On our second day of hiking in the Idaho Selkirks we hiked up Burton Peak. The last few miles of Road 2692 to the trailhead are a bit rough, but our Subaru did fine. The trail starts out in the old Myrtle Creek burn from 2003:
We started seeing wildflowers, a sign of things to come:
The trail started opening up and we saw more and more wildflowers:
The last 0.75 miles or so before the summit was all through meadowy areas with tons of wildflowers. The trail was steep and rocky in many places through here:
After 2.5 miles we reached the peak and the old 1933 lookout cabin:
The cabin hasn’t been used in many decades and it’s a miracle that it’s still standing. Here is what it looked like in 1938:
The views up there were fabulous:
The trail officially ends here at the lookout, but I think a lot of people go cross-country to visit that peak right next door in the photos above. We decided not to do that and just enjoyed the views from here.
To the east we could see down on Bonner’s Ferry and the Kootenai River:
Some morons had chopped down a tree for firewood. If you need to chop down a tree to have a campfire, you shouldn’t be having a campfire:
We hung out on the summit for several hours, taking shelter from the wind and the sun on the north side of the cabin. There were no bugs, thanks to the wind. We had the place all to ourselves and didn’t see any other hikers.

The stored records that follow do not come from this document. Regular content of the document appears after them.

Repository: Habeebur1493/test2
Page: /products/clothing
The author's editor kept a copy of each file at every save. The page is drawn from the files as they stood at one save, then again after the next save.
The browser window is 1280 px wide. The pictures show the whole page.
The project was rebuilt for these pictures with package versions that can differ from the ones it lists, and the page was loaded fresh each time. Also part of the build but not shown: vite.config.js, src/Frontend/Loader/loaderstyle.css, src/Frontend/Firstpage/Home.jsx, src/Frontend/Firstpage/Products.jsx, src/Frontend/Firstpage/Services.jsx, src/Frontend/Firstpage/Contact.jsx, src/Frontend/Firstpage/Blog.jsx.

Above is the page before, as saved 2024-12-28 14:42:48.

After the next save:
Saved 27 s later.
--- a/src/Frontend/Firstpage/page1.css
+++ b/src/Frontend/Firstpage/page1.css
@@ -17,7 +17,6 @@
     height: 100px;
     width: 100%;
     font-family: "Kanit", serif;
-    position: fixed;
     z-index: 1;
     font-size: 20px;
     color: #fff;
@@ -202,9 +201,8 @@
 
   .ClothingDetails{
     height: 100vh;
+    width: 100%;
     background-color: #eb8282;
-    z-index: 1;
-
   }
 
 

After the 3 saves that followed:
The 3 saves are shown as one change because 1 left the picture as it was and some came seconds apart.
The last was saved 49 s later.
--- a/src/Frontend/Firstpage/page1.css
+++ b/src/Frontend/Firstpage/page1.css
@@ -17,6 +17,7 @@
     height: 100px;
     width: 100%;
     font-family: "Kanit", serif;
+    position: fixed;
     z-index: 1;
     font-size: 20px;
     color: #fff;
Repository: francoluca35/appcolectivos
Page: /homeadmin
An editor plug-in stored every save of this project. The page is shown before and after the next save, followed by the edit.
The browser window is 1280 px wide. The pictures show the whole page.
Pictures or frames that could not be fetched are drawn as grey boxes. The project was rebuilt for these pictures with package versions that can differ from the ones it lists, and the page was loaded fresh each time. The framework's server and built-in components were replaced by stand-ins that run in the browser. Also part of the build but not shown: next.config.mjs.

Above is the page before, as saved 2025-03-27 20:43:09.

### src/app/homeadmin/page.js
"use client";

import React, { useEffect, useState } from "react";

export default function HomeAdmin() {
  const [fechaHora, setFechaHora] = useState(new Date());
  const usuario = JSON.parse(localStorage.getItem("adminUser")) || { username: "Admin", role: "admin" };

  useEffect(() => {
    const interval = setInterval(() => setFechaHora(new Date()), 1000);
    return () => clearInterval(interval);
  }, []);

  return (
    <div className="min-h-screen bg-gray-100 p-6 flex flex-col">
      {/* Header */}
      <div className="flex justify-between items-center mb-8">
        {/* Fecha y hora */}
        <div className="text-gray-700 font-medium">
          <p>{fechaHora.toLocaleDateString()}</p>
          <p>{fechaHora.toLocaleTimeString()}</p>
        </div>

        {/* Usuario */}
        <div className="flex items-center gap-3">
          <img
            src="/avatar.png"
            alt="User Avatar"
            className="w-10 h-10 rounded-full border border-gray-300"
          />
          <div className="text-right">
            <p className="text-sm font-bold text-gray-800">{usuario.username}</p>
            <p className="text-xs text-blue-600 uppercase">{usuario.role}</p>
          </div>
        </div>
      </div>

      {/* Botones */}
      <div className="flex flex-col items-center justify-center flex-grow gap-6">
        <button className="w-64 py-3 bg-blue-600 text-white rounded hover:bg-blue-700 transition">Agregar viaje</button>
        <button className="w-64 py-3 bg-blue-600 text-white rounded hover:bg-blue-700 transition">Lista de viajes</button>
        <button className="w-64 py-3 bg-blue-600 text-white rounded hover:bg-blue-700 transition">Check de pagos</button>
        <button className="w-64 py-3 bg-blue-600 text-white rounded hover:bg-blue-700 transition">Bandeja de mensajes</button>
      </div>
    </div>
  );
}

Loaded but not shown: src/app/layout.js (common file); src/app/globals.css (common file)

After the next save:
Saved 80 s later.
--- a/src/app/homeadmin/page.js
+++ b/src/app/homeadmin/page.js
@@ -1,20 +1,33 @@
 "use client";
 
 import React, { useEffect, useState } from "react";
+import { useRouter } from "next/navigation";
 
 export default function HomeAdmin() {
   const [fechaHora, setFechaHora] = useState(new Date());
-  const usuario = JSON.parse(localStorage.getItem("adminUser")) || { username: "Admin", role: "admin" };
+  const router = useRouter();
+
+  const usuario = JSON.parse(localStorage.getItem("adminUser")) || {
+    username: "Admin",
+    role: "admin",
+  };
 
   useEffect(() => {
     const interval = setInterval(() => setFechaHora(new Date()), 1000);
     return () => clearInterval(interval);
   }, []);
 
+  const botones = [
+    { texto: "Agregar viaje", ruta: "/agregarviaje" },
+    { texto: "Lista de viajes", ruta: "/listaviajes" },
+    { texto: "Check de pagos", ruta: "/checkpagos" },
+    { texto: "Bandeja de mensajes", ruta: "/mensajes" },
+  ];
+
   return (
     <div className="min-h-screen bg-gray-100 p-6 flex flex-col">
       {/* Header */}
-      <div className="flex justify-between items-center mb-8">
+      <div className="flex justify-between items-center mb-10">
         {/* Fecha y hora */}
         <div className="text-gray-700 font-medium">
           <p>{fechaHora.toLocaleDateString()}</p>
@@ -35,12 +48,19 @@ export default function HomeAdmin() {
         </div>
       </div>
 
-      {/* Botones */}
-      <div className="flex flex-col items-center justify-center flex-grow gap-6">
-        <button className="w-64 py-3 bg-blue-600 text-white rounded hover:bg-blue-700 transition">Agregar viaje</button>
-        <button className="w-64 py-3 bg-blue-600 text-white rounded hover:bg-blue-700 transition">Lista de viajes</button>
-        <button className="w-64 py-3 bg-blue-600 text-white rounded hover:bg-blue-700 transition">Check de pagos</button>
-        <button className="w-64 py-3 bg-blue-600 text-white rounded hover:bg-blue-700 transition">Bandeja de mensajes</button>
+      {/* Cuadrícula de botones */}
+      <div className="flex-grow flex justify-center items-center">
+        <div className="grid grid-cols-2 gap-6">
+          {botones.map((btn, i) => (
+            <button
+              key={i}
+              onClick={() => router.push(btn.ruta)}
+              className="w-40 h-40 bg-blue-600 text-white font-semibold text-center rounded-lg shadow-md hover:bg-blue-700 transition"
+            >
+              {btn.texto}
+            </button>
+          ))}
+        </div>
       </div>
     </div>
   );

The joys of hiking on weekdays!
Heading back down we got to enjoy the flower show all over again:
We got back to the trailhead at 4pm and a group of five scouts and two leaders were getting ready to hike up. One of them asked me “See any critters?” Nope, no critters.
Gaia stats: 5 miles, 1,560′ elevation gain
After our hike we did the short driving tour through the Kootenai National Wildlife Refuge. The only wildlife we saw was one deer:
After that we visited both upper and lower Snow Creek Falls, which is a short hike from the road. I was very disappointed to see that visitors have left their mark everywhere here. There was graffiti on railings, benches, and posts. People had carved their names on logs and railings. People were causing erosion by cutting the switchbacks. What a shame.
We visited the upper falls first which was gorgeous:
Then we visited the lower falls; still lovely but definitely the less scenic of the two:
See other posts from this trip: